Jay Jenkins helped establish the architectural needs of the interior, including room dimensions and ceiling styles. “This was going to be a place for Richard to meet with clients, and I really wanted it to be a showplace for him,” says Jenkins. He designed a vaulted, cathedral ceiling for the formal living room, a painted tray ceiling for the dining room, a barrel ceiling for the foyer between, and a coffered ceiling for the family room.
Landscape architect Eric Friedman was brought in to do a tree survey and determine the best position for the house on the lot. Space would be allotted for a climbing structure for the kids and a swimming pool in the back, and Livingston’s mother’s collection of outdoor sculpture would be positioned throughout the property.
The building was under way, with only one change in the original plan— no first-floor office off the master bedroom. “The house was just getting too big,” says Janet, who happily settled for an office in the basement, instead, between the children’s playroom and the exercise room.
Jenkins suggested a few clever spaces for the mix: the front hall powder room would be a two-room affair, with a beautifully colorful washroom opening into a water closet, providing extra privacy when the house is full of guests; and the first-floor master bedroom would open to the front hall through a vestibule, also for privacy’s sake.
Jenkins would also design spaces for the Livingstons’ collections of family heirlooms, including a pair of miniature rooms built by Livingston’s grandmother. Showcased in lighted shelves behind glass in the family room, the exquisite miniatures are part of a collection of eight; four of which are at the Art Institute of Chicago. A four-piece set of beaded, needlepoint samplers, handed down through the family, are handsomely hung in the front hall off the master suite, and inherited oil paintings hang in the living room.

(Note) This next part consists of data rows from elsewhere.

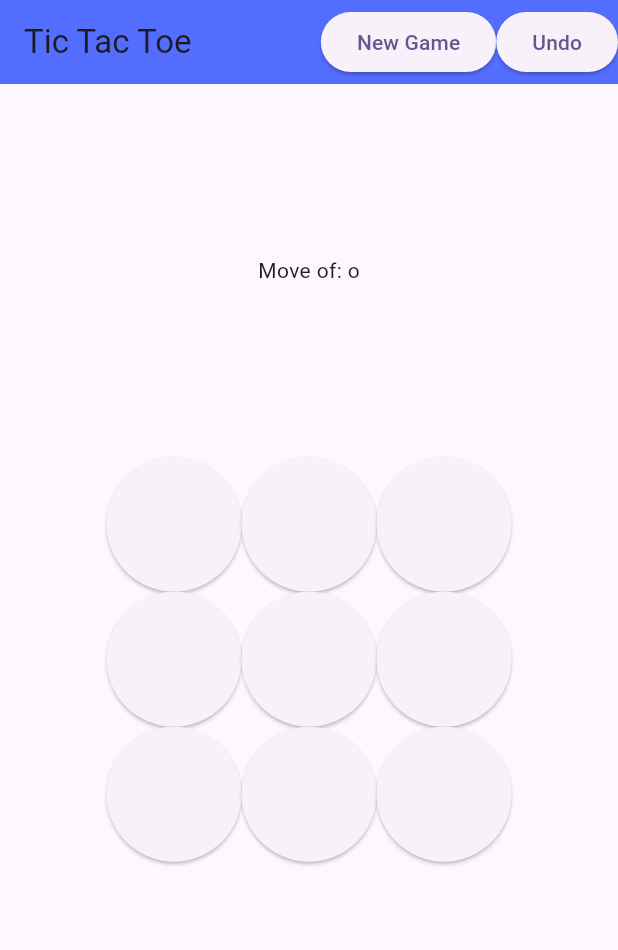
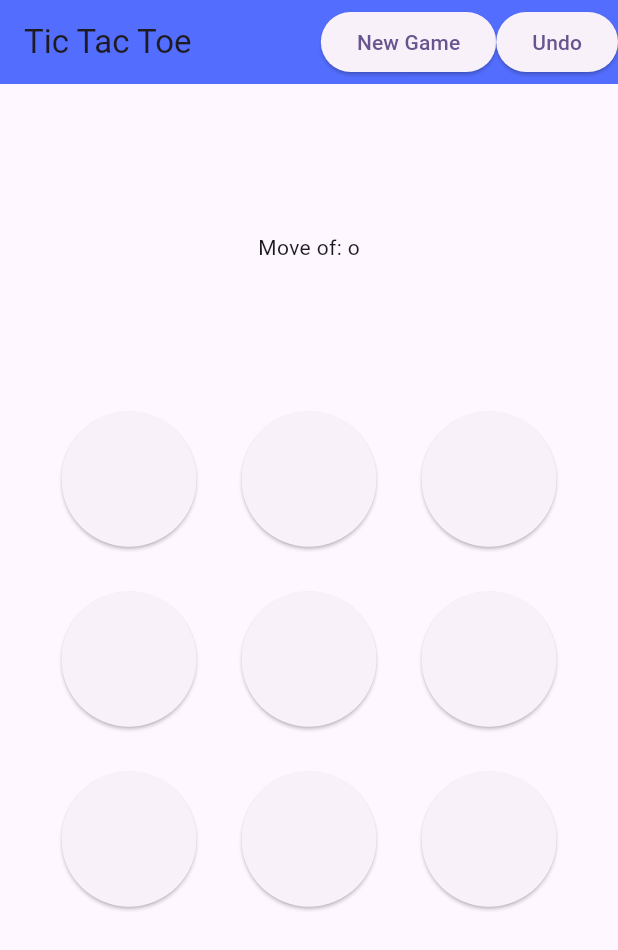
Before and after one commit to SilverDragonOfR/pp, a Flutter app: the screen it shows after launch, on a phone screen of 412 x 824 dp. Shown: the top 950 px of the screen. Run offline on Flutter 3.47's test engine with Material 2 defaults, Android fonts, the phone set to English and light mode, and no system bars.

Commit message:
commit last

```diff
--- a/lib/screen/home.dart
+++ b/lib/screen/home.dart
@@ -153,6 +153,7 @@ class _HomeState extends State<Home>
                         },
                       ),
                     ),
+                    SizedBox(height: 30,),
                     SizedBox(
                       width: s, height: s,
                       child: ElevatedButton(
@@ -178,6 +179,7 @@ class _HomeState extends State<Home>
                         },
                       ),
                     ),
+                    SizedBox(height: 30,),
                     SizedBox(
                       width: s, height: s,
                       child: ElevatedButton(
@@ -205,6 +207,7 @@ class _HomeState extends State<Home>
                     ),
                   ],
                 ),
+                SizedBox(width: 30,),
                 Column(
                   crossAxisAlignment: CrossAxisAlignment.center,
                   mainAxisAlignment: MainAxisAlignment.center,
@@ -234,6 +237,7 @@ class _HomeState extends State<Home>
                         },
                       ),
                     ),
+                    SizedBox(height: 30,),
                     SizedBox(
                       width: s, height: s,
                       child: ElevatedButton(
@@ -259,6 +263,7 @@ class _HomeState extends State<Home>
                         },
                       ),
                     ),
+                    SizedBox(height: 30,),
                     SizedBox(
                       width: s, height: s,
                       child: ElevatedButton(
@@ -286,6 +291,7 @@ class _HomeState extends State<Home>
                     ),
                   ],
                 ),
+                SizedBox(width: 30,),
                 Column(
                   crossAxisAlignment: CrossAxisAlignment.center,
                   mainAxisAlignment: MainAxisAlignment.center,
@@ -315,6 +321,7 @@ class _HomeState extends State<Home>
                         },
                       ),
                     ),
+                    SizedBox(height: 30,),
                     SizedBox(
                       width: s, height: s,
                       child: ElevatedButton(
@@ -340,6 +347,7 @@ class _HomeState extends State<Home>
                         },
                       ),
                     ),
+                    SizedBox(height: 30,),
                     SizedBox(
                       width: s, height: s,
                       child: ElevatedButton(
```
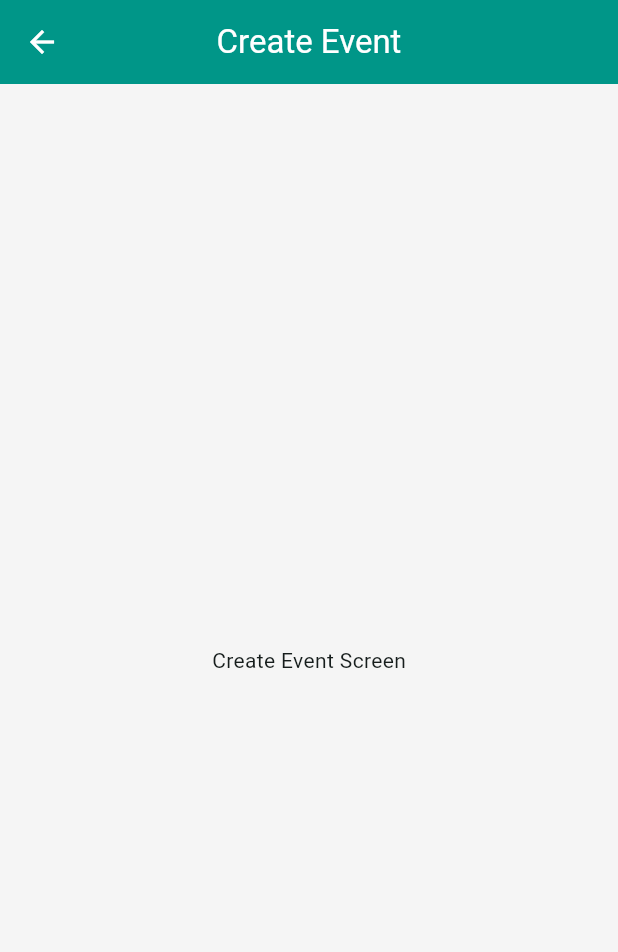
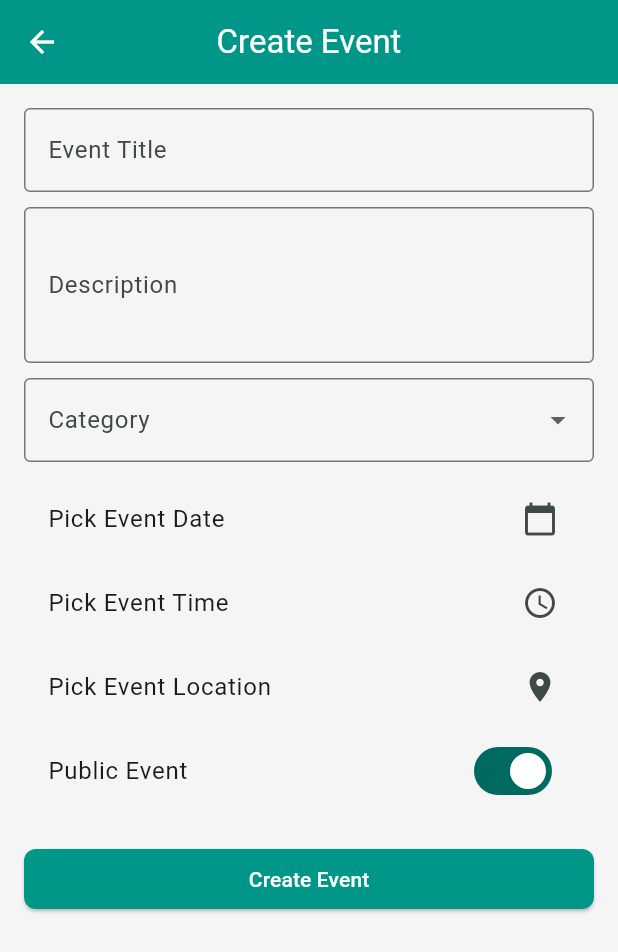
Before and after one commit to sandy4242/CircleOfInterest, a Flutter app: the CreateEventScreen screen opened directly, on a phone screen of 412 x 824 dp. Shown: the top 952 px of the screen. Run offline on Flutter 3.47's test engine with Material 3 defaults, Android fonts, the phone set to English and light mode, and no system bars; our stand-ins replace go_router.

Commit message:
Added Event Creation Page with form fields and validation

```diff
--- a/lib/constants/constants.dart
+++ b/lib/constants/constants.dart
@@ -5,4 +5,6 @@ class AppConstants {
 
   static const String createLabel = "Create";
   static const String notificationsLabel = "Notifications";
+  // following constant was missing
+  static const String profileLabel = 'Profile';
 }
--- a/lib/presentation/screens/create_event_screen.dart
+++ b/lib/presentation/screens/create_event_screen.dart
@@ -1,13 +1,206 @@
 import 'package:flutter/material.dart';
+import 'package:intl/intl.dart';
 
-class CreateEventScreen extends StatelessWidget {
+class CreateEventScreen extends StatefulWidget {
   const CreateEventScreen({super.key});
+
+  @override
+  State<CreateEventScreen> createState() => _CreateEventScreenState();
+}
+
+class _CreateEventScreenState extends State<CreateEventScreen> {
+  final _formKey = GlobalKey<FormState>();
+
+  String? _title;
+  String? _description;
+  String? _category;
+  bool _isPublic = true;
+  DateTime? _selectedDate;
+  TimeOfDay? _selectedTime;
+  String? _location;
+
+  final List<String> _categories = [
+    'Book Club',
+    'Workshop',
+    'Study Group',
+    'Hobby Meetup',
+    'Other',
+  ];
+
+  void _submitForm() {
+    if (_formKey.currentState!.validate()) {
+      if (_selectedDate == null || _selectedTime == null || _location == null) {
+        ScaffoldMessenger.of(context).showSnackBar(
+          const SnackBar(content: Text('Please select date, time, and location')),
+        );
+        return;
+      }
+
+      _formKey.currentState!.save();
+
+      final eventDateTime = DateTime(
+        _selectedDate!.year,
+        _selectedDate!.month,
+        _selectedDate!.day,
+        _selectedTime!.hour,
+        _selectedTime!.minute,
+      );
+
+      ScaffoldMessenger.of(context).showSnackBar(
+        SnackBar(
+          content: Text(
+            'Event Created: $_title ($_category) on ${DateFormat.yMMMd().add_jm().format(eventDateTime)} at $_location',
+          ),
+        ),
+      );
+
+      // TODO: Integrate with backend
+    }
+  }
+
+  Future<void> _pickDate() async {
+    DateTime now = DateTime.now();
+    final DateTime? date = await showDatePicker(
+      context: context,
+      initialDate: now,
+      firstDate: now,
+      lastDate: DateTime(now.year + 5),
+    );
+    if (date != null) setState(() => _selectedDate = date);
+  }
+
+  Future<void> _pickTime() async {
+    final TimeOfDay? time =
+        await showTimePicker(context: context, initialTime: TimeOfDay.now());
+    if (time != null) setState(() => _selectedTime = time);
+  }
+
+  void _pickLocation() async {
+  TextEditingController controller = TextEditingController();
+  final result = await showDialog<String>(
+    context: context,
+    builder: (context) => AlertDialog(
+      title: const Text('Enter Event Location'),
+      content: TextField(
+        controller: controller,
+        decoration: const InputDecoration(
+          hintText: 'City, Venue, or Address',
+        ),
+      ),
+      actions: [
+        TextButton(
+          onPressed: () => Navigator.pop(context),
+          child: const Text('Cancel'),
+        ),
+        ElevatedButton(
+          onPressed: () => Navigator.pop(context, controller.text),
+          child: const Text('Select'),
+        ),
+      ],
+    ),
+  );
+
+  if (result != null && result.isNotEmpty) {
+    setState(() => _location = result);
+    ScaffoldMessenger.of(context).showSnackBar(
+      SnackBar(content: Text('Location selected: $_location')),
+    );
+  }
+}
+
 
   @override
   Widget build(BuildContext context) {
     return Scaffold(
       appBar: AppBar(title: const Text("Create Event"), centerTitle: true),
-      body: const Center(child: Text("Create Event Screen")),
+      body: Padding(
+        padding: const EdgeInsets.all(16.0),
+        child: Form(
+          key: _formKey,
+          child: ListView(
+            children: [
+              // Event Title
+              TextFormField(
+                decoration: const InputDecoration(
+                  labelText: 'Event Title',
+                  border: OutlineInputBorder(),
+                ),
+                validator: (val) =>
+                    val == null || val.isEmpty ? 'Enter a title' : null,
+                onSaved: (val) => _title = val,
+              ),
+              const SizedBox(height: 10),
+
+              // Description
+              TextFormField(
+                decoration: const InputDecoration(
+                  labelText: 'Description',
+                  border: OutlineInputBorder(),
+                ),
+                maxLines: 3,
+                validator: (val) =>
+                    val == null || val.isEmpty ? 'Enter description' : null,
+                onSaved: (val) => _description = val,
+              ),
+              const SizedBox(height: 10),
+
+              // Category Dropdown
+              DropdownButtonFormField<String>(
+                decoration: const InputDecoration(
+                  labelText: 'Category',
+                  border: OutlineInputBorder(),
+                ),
+                items: _categories
+                    .map((cat) =>
+                        DropdownMenuItem(value: cat, child: Text(cat)))
+                    .toList(),
+                onChanged: (val) => setState(() => _category = val),
+                validator: (val) =>
+                    val == null || val.isEmpty ? 'Select category' : null,
+              ),
+              const SizedBox(height: 10),
+
+              // Date Picker
+              ListTile(
+                title: Text(_selectedDate == null
+                    ? 'Pick Event Date'
+                    : 'Date: ${DateFormat.yMMMd().format(_selectedDate!)}'),
+                trailing: const Icon(Icons.calendar_today),
+                onTap: _pickDate,
+              ),
+
+              // Time Picker
+              ListTile(
+                title: Text(_selectedTime == null
+                    ? 'Pick Event Time'
+                    : 'Time: ${_selectedTime!.format(context)}'),
+                trailing: const Icon(Icons.access_time),
+                onTap: _pickTime,
+              ),
+
+              // Location Picker
+              ListTile(
+                title: Text(_location ?? 'Pick Event Location'),
+                trailing: const Icon(Icons.location_on),
+                onTap: _pickLocation,
+              ),
+
+              // Public/Private Toggle
+              SwitchListTile(
+                title: const Text('Public Event'),
+                value: _isPublic,
+                onChanged: (val) => setState(() => _isPublic = val),
+              ),
+
+              const SizedBox(height: 20),
+              ElevatedButton(
+                onPressed: _submitForm,
+                child: const Text('Create Event'),
+              ),
+            ],
+          ),
+        ),
+      ),
     );
   }
 }
```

The formal interior design choices include silk brocade upholstery, gilded frames and dramatic faux finishes in the dining room and living room. The master suite is swathed in beautiful yellow fabrics and cream upholstery, and lit by antique lamps and a gleaming crystal chandelier.
But the home also manages to be practical and child-friendly where it needs to be. The mudroom area is comprised of three spaces off a slim hallway coming in from the garage: a tidy powder room; a cubby space for coats, backpacks and such; and a utility room. The latter holds laundry facilities plus a second refrigerator, freezer and oven that handle the overflow when the couple entertains.
The Livingstons were generous in sizing the rooms. The children’s bedrooms on the second floor are both big enough for homework desks and play areas (yet refreshingly void of TVs and computers). On the same floor are two guest rooms often filled with visiting friends and relatives.
The first room dimensions considered were for Janet’s closet, which is, well, enormous, and there is endless storage space in the basement. There is even an arts and crafts room with a vinyl tile floor off the basement playroom, perfect for fun, but messy, school projects.
Perhaps the most thoughtful aspect of the design is the trio of closets, stacked one above the other in the basement, foyer and second-floor hallway. They are of identical size— the exact dimensions required for an elevator shaft. “In case we or anyone in our family gets too old to climb the stairs or needs a wheelchair, we’ll be ready,” Janet says. “We plan on living here for a very long time.”